I needed a book with Girl in the title for the 2023 Pop Sugar Reading Challenge, and since none of the books from my TBR fit, I went searching. It didn’t take long before I came across The Boston Girl by Anita Diamant (Scribner, 2014), and that was an easy choice. I love Anita Diamant. I love her fiction, I love her nonfiction, I’m a huge fan. So much so that I was almost frightened to start this book, because what if I didn’t like it? Cautiously, I opened the cover, turned a few pages to the first chapter, started reading…and hilariously, I was hooked within the first two paragraphs. Unsurprisingly, I ended up loving this book.
Told in the style of an interview with her granddaughter, The Boston Girl tells the story of the life of Addie Baum, a Jewish woman whose life spanned the course of the 20th century.
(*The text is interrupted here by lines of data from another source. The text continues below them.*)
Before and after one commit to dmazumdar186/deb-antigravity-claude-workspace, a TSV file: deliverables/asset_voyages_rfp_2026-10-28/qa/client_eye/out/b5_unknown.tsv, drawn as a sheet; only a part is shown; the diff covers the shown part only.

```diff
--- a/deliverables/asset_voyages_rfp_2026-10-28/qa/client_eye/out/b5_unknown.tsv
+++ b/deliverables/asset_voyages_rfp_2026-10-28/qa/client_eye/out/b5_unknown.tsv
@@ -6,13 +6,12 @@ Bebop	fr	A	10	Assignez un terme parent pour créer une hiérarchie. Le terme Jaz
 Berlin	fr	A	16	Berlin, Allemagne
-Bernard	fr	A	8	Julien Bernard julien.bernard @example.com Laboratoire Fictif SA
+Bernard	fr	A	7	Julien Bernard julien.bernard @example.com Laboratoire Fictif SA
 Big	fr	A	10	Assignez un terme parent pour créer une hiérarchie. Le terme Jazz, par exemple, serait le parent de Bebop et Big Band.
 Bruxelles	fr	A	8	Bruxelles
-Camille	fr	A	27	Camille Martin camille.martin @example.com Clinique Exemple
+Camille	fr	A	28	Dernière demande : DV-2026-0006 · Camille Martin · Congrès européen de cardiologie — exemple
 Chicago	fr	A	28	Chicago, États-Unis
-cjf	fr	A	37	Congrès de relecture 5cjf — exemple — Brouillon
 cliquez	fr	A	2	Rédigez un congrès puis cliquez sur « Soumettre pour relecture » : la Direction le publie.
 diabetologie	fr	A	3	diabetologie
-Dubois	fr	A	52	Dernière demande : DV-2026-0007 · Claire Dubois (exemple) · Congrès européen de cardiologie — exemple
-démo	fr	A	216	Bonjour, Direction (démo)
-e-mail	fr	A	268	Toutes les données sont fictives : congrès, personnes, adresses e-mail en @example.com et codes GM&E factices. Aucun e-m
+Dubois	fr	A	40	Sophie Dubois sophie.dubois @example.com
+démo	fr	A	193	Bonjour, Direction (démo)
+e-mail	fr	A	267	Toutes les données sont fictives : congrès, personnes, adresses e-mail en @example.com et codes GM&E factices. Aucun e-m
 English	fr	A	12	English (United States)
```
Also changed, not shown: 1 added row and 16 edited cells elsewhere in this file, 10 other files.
Her parents are poor and don’t quite understand this new country that they’ve fled to; her sisters are distant, and forming relationships with them in such a volatile household is nearly impossible. But Addie scrapes together a life for herself, using the many resources around her, like the Settlement House and its courses and support groups, to turn herself into a real Boston Girl.
Growing up as the impoverished daughter of immigrant parents. World War I and its devastation. Unexpected pregnancy in a dangerous time. A prescient retelling of the terror of the Spanish flu pandemic. Life, death, love, struggle, and triumph. It’s all here in this book, where Addie Baum blossoms from a naïve young girl to a woman surrounded by love, family, friends, and the incredible life she’s built for herself.
This book is fabulous historical fiction that covers so many topics that are still relevant today. I think I held my breath through all of the pages that were set during the Spanish flu pandemic; that part was particularly well-written and far too familiar, so much so that I flipped back to the copyright page and was a little surprised to find this was published in 2014. Of course it’s part of Addie’s timeline, but I think that part of the story has taken on far more meaning since the book’s initial publication date.
There are some fraught moments, moments of death, sexual assault and harassment, a soldier’s PTSD, and what we recognize today as emotional abuse by a parent. But there’s also joy, of friendship, of carving out a career path, of falling in love for the first time. This is truly a well-crafted story that spans a century of incredible change, and Ms. Diamant manages to cover just enough history without bogging down the reader with tiny details or the more complicated parts of history. This is character-driven with a heavy influence by the outside events of history, and I truly loved it.
Visit Anita Diamant’s website here.